Allow us to allay some of your fears you might have had about the PlayStation Move: it works. We were put off by our first play with Ubisoft’s Racket Sports a few months ago, but after testing the finished product extensively, we’re convinced Ubisoft’s sloppy game was to blame. The PlayStation Move is incredibly accurate, using its collection of sensors to chart your exact space in three dimensions (yup, depth as well), rather than just vague movements relative to where you were previously (what the Wii is only capable of).
It’s the closest we’ve seen to 1:1 in motion control gaming so far, and when you find a game that uses the tech properly (Table tennis in Sports Champions, for instance), will really make you marvel at its potential. Navigating the XMB menus with the PlayStation Move with just a wave beats the Wii’s irritating menu cursor any day, and the PlayStation Eye camera maps objects on to the wand with impressive accuracy – there’s all sorts of augmented reality potential in the combination.
Build wise, the PlayStation Move is fantastic, and totally in keeping with Sony’s controller design ethos. It’s bigger than a Wii Remote but lighter, and feels just like you were holding the DualShock, in the same way the Wii remote and nunchuk still somehow manages to make you feel like you’re holding an N64 or GameCube controller. The plastic is sturdy, and the large Move button on the front and trigger on the back help you navigate games and the XMB very easily. The illuminated squishy ball on the top is childish but brilliant, and the colour coordination makes it very easy to know which wand to use. The only design issue we had was with the Select and Start button positioning: set in to either side, they require some serious effort to get at without long nails.

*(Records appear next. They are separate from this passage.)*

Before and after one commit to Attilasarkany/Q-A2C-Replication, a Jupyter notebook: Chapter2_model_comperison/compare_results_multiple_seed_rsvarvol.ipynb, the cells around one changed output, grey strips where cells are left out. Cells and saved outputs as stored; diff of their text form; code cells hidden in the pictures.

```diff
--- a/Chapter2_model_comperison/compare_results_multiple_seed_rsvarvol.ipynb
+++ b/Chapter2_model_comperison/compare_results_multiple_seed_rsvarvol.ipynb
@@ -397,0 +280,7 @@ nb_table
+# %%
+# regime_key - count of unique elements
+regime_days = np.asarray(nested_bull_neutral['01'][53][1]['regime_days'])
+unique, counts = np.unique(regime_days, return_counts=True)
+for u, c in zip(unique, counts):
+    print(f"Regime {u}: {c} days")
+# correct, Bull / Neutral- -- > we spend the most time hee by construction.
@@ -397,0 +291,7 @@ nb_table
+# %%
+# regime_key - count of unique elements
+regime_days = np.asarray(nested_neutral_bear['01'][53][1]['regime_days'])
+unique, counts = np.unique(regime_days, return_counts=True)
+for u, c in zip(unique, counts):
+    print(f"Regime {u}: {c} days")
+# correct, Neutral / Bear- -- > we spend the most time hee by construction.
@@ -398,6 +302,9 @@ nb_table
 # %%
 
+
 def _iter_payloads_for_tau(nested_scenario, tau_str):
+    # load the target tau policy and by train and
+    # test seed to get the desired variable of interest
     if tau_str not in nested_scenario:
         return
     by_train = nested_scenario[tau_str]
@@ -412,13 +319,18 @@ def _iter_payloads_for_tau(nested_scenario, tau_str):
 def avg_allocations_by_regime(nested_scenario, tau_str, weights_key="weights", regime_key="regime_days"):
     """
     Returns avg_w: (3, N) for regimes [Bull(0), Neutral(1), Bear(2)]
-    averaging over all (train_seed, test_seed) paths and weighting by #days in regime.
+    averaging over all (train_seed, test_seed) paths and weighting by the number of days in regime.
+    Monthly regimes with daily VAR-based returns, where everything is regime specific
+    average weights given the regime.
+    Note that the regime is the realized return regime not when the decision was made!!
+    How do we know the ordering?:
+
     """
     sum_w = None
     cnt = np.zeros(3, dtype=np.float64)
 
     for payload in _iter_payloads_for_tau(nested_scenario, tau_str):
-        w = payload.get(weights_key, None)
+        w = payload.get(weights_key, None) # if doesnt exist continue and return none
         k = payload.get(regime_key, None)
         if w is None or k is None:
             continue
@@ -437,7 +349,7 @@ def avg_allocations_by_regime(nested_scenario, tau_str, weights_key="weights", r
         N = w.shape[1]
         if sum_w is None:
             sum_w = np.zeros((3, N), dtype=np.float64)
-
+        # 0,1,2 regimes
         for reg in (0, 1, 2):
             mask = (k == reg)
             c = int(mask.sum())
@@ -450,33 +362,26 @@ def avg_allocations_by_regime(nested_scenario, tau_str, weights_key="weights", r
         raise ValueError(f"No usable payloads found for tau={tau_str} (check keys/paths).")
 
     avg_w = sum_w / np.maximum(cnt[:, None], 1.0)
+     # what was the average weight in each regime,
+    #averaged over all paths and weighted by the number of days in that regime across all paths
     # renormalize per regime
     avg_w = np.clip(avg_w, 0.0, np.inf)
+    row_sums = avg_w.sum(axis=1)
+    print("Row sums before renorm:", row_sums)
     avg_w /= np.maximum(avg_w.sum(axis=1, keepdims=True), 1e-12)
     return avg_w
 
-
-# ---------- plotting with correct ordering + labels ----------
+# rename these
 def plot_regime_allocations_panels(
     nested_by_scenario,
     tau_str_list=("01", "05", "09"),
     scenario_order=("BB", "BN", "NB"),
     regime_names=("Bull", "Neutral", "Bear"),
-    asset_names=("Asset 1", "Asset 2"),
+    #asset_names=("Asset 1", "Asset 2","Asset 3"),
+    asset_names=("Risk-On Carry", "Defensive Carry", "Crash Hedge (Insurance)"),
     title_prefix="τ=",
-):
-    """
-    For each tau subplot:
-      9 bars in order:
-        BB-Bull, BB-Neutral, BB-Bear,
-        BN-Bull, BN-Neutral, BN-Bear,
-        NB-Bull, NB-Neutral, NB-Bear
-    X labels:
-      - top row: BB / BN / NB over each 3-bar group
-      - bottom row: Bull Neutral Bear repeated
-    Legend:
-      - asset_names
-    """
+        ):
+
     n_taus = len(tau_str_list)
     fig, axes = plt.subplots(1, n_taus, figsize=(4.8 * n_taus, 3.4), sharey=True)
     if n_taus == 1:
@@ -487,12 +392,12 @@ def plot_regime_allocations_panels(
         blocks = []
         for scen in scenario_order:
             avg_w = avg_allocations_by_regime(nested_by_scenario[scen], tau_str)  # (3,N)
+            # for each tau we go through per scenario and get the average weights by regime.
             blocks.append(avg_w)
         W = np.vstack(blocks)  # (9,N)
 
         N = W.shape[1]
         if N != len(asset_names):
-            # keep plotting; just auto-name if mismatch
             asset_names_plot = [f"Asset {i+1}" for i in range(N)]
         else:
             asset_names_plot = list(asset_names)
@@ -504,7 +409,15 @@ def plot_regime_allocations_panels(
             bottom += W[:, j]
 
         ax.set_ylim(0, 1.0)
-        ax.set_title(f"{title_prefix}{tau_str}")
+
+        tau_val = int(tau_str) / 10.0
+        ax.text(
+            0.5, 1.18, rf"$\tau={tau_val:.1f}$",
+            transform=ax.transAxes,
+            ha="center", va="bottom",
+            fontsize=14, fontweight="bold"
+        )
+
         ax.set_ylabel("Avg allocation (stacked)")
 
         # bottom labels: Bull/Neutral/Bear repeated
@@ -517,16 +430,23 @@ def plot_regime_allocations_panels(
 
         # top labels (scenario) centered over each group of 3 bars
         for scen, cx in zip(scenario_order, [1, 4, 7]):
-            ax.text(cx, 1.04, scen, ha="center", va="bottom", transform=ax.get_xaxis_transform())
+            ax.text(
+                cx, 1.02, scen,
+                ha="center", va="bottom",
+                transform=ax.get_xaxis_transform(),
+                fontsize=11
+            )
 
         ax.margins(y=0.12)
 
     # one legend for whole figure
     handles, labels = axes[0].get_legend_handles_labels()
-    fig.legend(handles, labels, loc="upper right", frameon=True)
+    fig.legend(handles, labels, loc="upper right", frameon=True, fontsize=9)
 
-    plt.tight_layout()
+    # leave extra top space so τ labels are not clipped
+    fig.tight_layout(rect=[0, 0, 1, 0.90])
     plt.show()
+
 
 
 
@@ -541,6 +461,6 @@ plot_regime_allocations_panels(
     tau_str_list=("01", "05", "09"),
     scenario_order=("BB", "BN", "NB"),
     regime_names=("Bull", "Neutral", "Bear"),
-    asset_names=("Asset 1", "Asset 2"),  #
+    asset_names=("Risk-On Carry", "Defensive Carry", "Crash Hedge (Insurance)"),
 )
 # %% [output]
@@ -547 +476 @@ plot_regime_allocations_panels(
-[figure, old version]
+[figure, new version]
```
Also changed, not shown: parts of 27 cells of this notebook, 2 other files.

Set up meanwhile is incredibly easy: it really is a case of plug and play. If you were concerned about calibration issues with the PlayStation Move, you’ll be pleased to know it’s not as big an issue as you might have feared. Because the PlayStation Move tracks your position precisely, it does require calibration at the start of many a mini game or level, achieved by pointing the Move controller at the camera. But once you realise what each game requires, it’s easy to go through the motions in under a second – it’ll keep up.

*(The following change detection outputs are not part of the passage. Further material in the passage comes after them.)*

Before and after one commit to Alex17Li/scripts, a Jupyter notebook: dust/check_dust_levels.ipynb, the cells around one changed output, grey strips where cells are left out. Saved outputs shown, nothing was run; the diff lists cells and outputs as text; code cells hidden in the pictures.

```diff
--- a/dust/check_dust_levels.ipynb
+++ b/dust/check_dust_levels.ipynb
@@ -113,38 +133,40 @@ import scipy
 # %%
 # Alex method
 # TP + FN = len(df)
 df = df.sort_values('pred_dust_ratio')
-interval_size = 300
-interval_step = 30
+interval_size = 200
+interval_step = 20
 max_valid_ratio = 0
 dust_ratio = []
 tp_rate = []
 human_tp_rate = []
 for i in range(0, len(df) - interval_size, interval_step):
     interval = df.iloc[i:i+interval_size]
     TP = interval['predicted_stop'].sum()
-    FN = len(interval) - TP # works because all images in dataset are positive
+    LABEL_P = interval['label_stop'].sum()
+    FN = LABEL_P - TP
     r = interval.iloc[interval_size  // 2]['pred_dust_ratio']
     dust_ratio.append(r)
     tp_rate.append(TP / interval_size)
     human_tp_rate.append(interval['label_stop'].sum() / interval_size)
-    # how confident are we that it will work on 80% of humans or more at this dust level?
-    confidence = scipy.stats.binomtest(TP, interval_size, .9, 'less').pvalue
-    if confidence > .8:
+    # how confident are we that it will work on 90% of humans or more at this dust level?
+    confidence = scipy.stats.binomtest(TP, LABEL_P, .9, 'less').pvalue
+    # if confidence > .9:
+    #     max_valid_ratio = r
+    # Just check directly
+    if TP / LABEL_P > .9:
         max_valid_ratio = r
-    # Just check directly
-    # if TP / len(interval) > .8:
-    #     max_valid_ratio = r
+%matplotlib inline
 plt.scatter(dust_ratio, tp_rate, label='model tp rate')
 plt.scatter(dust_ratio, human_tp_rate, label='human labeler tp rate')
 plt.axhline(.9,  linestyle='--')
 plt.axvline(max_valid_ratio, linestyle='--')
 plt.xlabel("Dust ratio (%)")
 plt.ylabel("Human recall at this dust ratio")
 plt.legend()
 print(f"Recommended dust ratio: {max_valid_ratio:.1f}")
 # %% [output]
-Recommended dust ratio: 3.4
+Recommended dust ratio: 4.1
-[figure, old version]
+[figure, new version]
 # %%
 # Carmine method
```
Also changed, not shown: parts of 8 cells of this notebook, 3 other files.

There is unfortunately, one large and glaring problem with the PlayStation Move right now, and it’s not the price: we happen to think for the tech you’re getting, Sony’s priced the whole set up pretty reasonably (£34.99 per wand, plus £24.99 for the Eye camera, or £49.99 as a bundle – the Navigation controller is sold separately, and we weren’t able to test it for this review). No, it’s the feeble launch games that make the PlayStation Move a weak investment right now.
You can read about all three launch games for the PlayStation Move, Sports Champions, Start The Party! and Kung Fu Rider in their upcoming individual reviews, but even at a lower than usual £25 RRP, none are worth the money. Sports Champions is a decent but unimaginative knock off of Wii Sports/Sports Resort, with only table tennis really standing out of the six events available. Start The Party! is a heinous crime, and only the out and out insane Kung Fu Rider hints at any complexity with the controls, but even its replay value is limited.

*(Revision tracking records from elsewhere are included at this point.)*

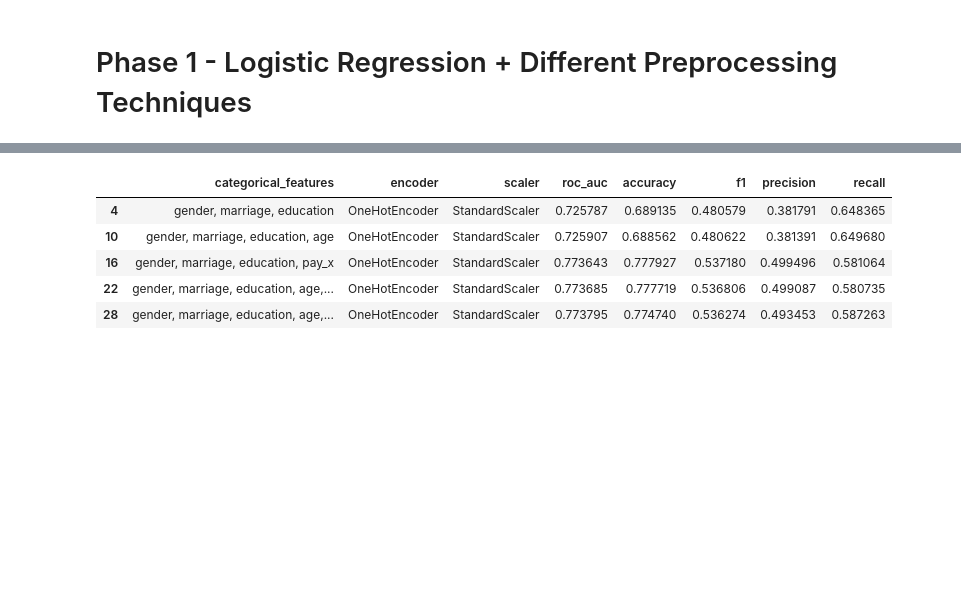
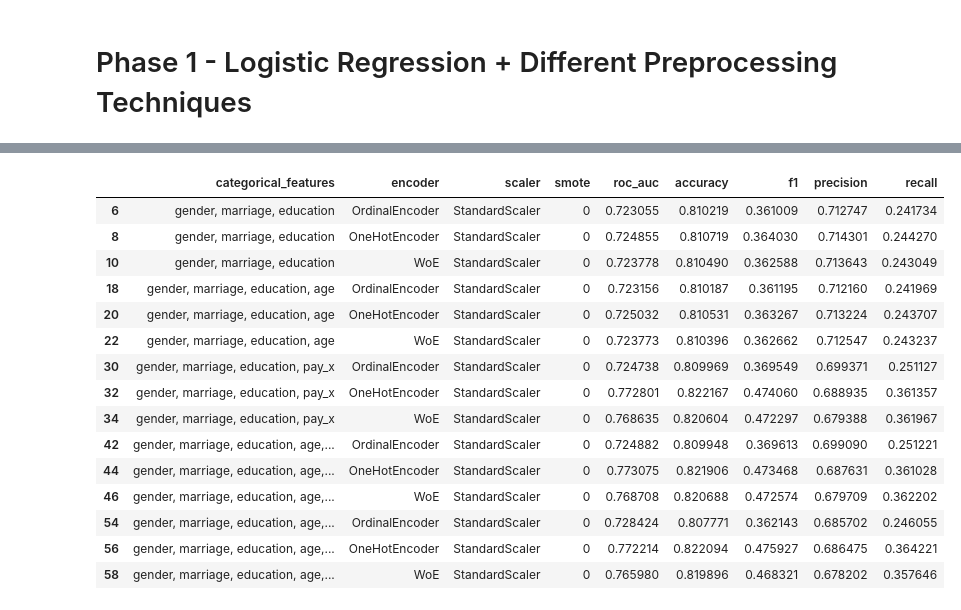
Before and after one commit to niimo753/credit-card-default-prediction-taiwan, a Jupyter notebook: notebooks/phase_1.ipynb, the cells around one changed output, grey strips where cells are left out. Cells and saved outputs as stored; diff of their text form; code cells hidden in the pictures; blank space fills up the shorter version.

Commit message:
update second phase

```diff
--- a/notebooks/phase_1.ipynb
+++ b/notebooks/phase_1.ipynb
@@ -108,7 +108,7 @@ class Preprocessing:
         self.numbins = numeric_into_bins
         self.cate_feas = None
         self.num_feas = None
-        self.balance
+        self.balance = balance
 
     def fit(self, X, y):
         data = X.copy()
@@ -120,7 +120,6 @@ class Preprocessing:
                 if not isinstance(bins, dict):
                     self.numbins[feature] = self.create_bins(data[feature], bins=bins)
                 data[feature] = self.convert_into_bins(data[[feature]], feature, self.numbins[feature])
-            # data = data.drop(self.numeric_into_bins, axis=1)
 
         self.cate_feas = list(data.select_dtypes(include="object").columns)
         self.num_feas = [col for col in data.columns if col not in self.cate_feas]
@@ -133,18 +132,22 @@ class Preprocessing:
                         self.specific_encoders[feature].fit(X=data[feature], y=y)
                     else:
                         self.specific_encoders[feature].fit(data[feature])
+                else:
+                    self.specific_encoders[feature].fit(data[[feature]])
 
         data[self.num_feas] = self.scaler.fit(data[self.num_feas])
 
-        if not isinstance(self.encoder, OneHotEncoder):
-            if isinstance(self.encoder, WoEEncoder):
-                self.encoder.fit(X=data[self.cate_feas], y=y)
-            else:
-                self.encoder.fit(data[self.cate_feas])
+        if isinstance(self.encoder, WoEEncoder):
+            self.encoder.fit(X=data[self.cate_feas], y=y)
+        else:
+            self.encoder.fit(data[self.cate_feas])
 
     def fit_transform(self, X, y):
         self.fit(X, y)
         data = self.transform(X)
+        if self.balance is not None:
+            new_data, new_labels = self.balance.fit_resample(data, y)
+            return new_data, new_labels
         return data
 
     def transform(self, X):
@@ -155,23 +158,26 @@ class Preprocessing:
         if self.numbins is not None:
             for feature in self.numbins.keys():
                 data[feature] = self.convert_into_bins(data[[feature]], feature, self.numbins[feature])
-            # data = data.drop(self.numeric_into_bins, axis=1)
 
         if self.specific_encoders is not None:
             for feature, encoder in self.specific_encoders.items():
                 if isinstance(encoder, OneHotEncoder):
-                    encoded = pd.get_dummies(data[feature], dtype=int)
+                    encoded = self.specific_encoders[feature].transform(data[[feature]])
+                    encoded = pd.DataFrame(encoded, columns=self.specific_encoders[feature].get_feature_names_out(), index=data.index)
+                    data = pd.concat([data, encoded], axis=1)
                     data = data.drop(feature, axis=1)
-                    data = pd.concat([data, encoded], axis=1)
                 else:
                     data[feature] = self.specific_encoders[feature].transform(data[feature])
 
         data[self.num_feas] = self.scaler.transform(data[self.num_feas])
 
         if isinstance(self.encoder, OneHotEncoder):
-            data = pd.get_dummies(data, dtype=int)
+            encoded = self.encoder.transform(data[self.cate_feas])
+            encoded = pd.DataFrame(encoded, columns=self.encoder.get_feature_names_out(), index=data.index)
+            data = pd.concat([data, encoded], axis=1)
+            data = data.drop(self.cate_feas, axis=1)
         else:
-            data[self.cate_feas] = self.encoder.transform(data[self.cate_feas])
+            data[feature] = self.specific_encoders[feature].transform(data[feature])
 
         return data
 
@@ -201,13 +207,16 @@ class Preprocessing:
         return data.iloc[:, -1]
 # %%
 class DefaultPaymentClassifier:
-    def __init__(self, processor, model):
+    def __init__(self, processor, model, balance=None):
         self.processor = processor
         self.model = model
-        self.origin_train, self.origin_label = None, None
+        self.balance = balance
 
     def fit(self, X, y):
         processed_x = self.processor.fit_transform(X, y)
+        if self.balance is not None:
+            processed_x, y = self.balance.fit_resample(processed_x, y)
+            processed_x = pd.DataFrame(processed_x, columns=self.balance.get_feature_names_out())
         self.model.fit(processed_x, y)
 
     def predict(self, X):
@@ -241,7 +250,7 @@ def cross_validation(X, y, estimator, cv=5, random_state=42, methods=['roc_auc',
     scores = {method: [] for method in methods}
     for train_index, test_index in skf.split(X, y):
         x_train, y_train = X.iloc[train_index], y.iloc[train_index]
-        x_test, y_test = X.iloc[train_index], y.iloc[train_index]
+        x_test, y_test = X.iloc[test_index], y.iloc[test_index]
 
         estimator.fit(x_train, y_train)
         y_pred = estimator.predict(x_test)
@@ -337,9 +334,0 @@ phase1_result[phase1_result['scaler'] == "StandardScaler"]
-# %%
-phase1_result.loc[(phase1_result['scaler'] == "StandardScaler") & (phase1_result['encoder'] == "OneHotEncoder")]
-# %% [output]
-|  | categorical_features | encoder | scaler | roc_auc | accuracy | f1 | precision | recall |
-| 4 | gender, marriage, education | OneHotEncoder | StandardScaler | 0.725787 | 0.689135 | 0.480579 | 0.381791 | 0.648365 |
-| 10 | gender, marriage, education, age | OneHotEncoder | StandardScaler | 0.725907 | 0.688562 | 0.480622 | 0.381391 | 0.649680 |
-| 16 | gender, marriage, education, pay_x | OneHotEncoder | StandardScaler | 0.773643 | 0.777927 | 0.537180 | 0.499496 | 0.581064 |
-| 22 | gender, marriage, education, age,... | OneHotEncoder | StandardScaler | 0.773685 | 0.777719 | 0.536806 | 0.499087 | 0.580735 |
-| 28 | gender, marriage, education, age,... | OneHotEncoder | StandardScaler | 0.773795 | 0.774740 | 0.536274 | 0.493453 | 0.587263 |
@@ -346 +337,20 @@ phase1_result.loc[(phase1_result['scaler'] == "StandardScaler") & (phase1_result
+# %%
+output_df.loc[(output_df['smote']==0) & (output_df['scaler']=="StandardScaler")]
+# %% [output]
+|  | categorical_features | encoder | scaler | smote | roc_auc | accuracy | f1 | precision | recall |
+| 6 | gender, marriage, education | OrdinalEncoder | StandardScaler | 0 | 0.723055 | 0.810219 | 0.361009 | 0.712747 | 0.241734 |
+| 8 | gender, marriage, education | OneHotEncoder | StandardScaler | 0 | 0.724855 | 0.810719 | 0.364030 | 0.714301 | 0.244270 |
+| 10 | gender, marriage, education | WoE | StandardScaler | 0 | 0.723778 | 0.810490 | 0.362588 | 0.713643 | 0.243049 |
+| 18 | gender, marriage, education, age | OrdinalEncoder | StandardScaler | 0 | 0.723156 | 0.810187 | 0.361195 | 0.712160 | 0.241969 |
+| 20 | gender, marriage, education, age | OneHotEncoder | StandardScaler | 0 | 0.725032 | 0.810531 | 0.363267 | 0.713224 | 0.243707 |
+| 22 | gender, marriage, education, age | WoE | StandardScaler | 0 | 0.723773 | 0.810396 | 0.362662 | 0.712547 | 0.243237 |
+| 30 | gender, marriage, education, pay_x | OrdinalEncoder | StandardScaler | 0 | 0.724738 | 0.809969 | 0.369549 | 0.699371 | 0.251127 |
+| 32 | gender, marriage, education, pay_x | OneHotEncoder | StandardScaler | 0 | 0.772801 | 0.822167 | 0.474060 | 0.688935 | 0.361357 |
+| 34 | gender, marriage, education, pay_x | WoE | StandardScaler | 0 | 0.768635 | 0.820604 | 0.472297 | 0.679388 | 0.361967 |
+| 42 | gender, marriage, education, age,... | OrdinalEncoder | StandardScaler | 0 | 0.724882 | 0.809948 | 0.369613 | 0.699090 | 0.251221 |
+| 44 | gender, marriage, education, age,... | OneHotEncoder | StandardScaler | 0 | 0.773075 | 0.821906 | 0.473468 | 0.687631 | 0.361028 |
+| 46 | gender, marriage, education, age,... | WoE | StandardScaler | 0 | 0.768708 | 0.820688 | 0.472574 | 0.679709 | 0.362202 |
+| 54 | gender, marriage, education, age,... | OrdinalEncoder | StandardScaler | 0 | 0.728424 | 0.807771 | 0.362143 | 0.685702 | 0.246055 |
+| 56 | gender, marriage, education, age,... | OneHotEncoder | StandardScaler | 0 | 0.772214 | 0.822094 | 0.475927 | 0.686475 | 0.364221 |
+| 58 | gender, marriage, education, age,... | WoE | StandardScaler | 0 | 0.765980 | 0.819896 | 0.468321 | 0.678202 | 0.357646 |
 # %%
```
Also changed, not shown: parts of 19 cells of this notebook, 12 other files.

This is not to say that the PlayStation Move is bad, or indeed that there aren’t even any promising games coming up for it. Far from it: we’re looking forward to integration in golf games and Heavy Rain, and the scope for revitalising the real time strategy genre on consoles with its accuracy is incredibly exciting (Can anyone say Starcraft 2 for PS3?). But for anyone who bought a four hundred quid PS3 on launch, and well versed in legendary games like Metal Gear Solid 4, Uncharted 2 or Fallout 3, right now there’s nothing ready for the PlayStation Move that will keep your interest for more than the space of a rental. And you wouldn’t want to buy all the gear just for that.
Unless you’re a hardcore gamer with kids of your own you’d like to entertain, this is one to watch for the timebeing, but keep a very close eye on it.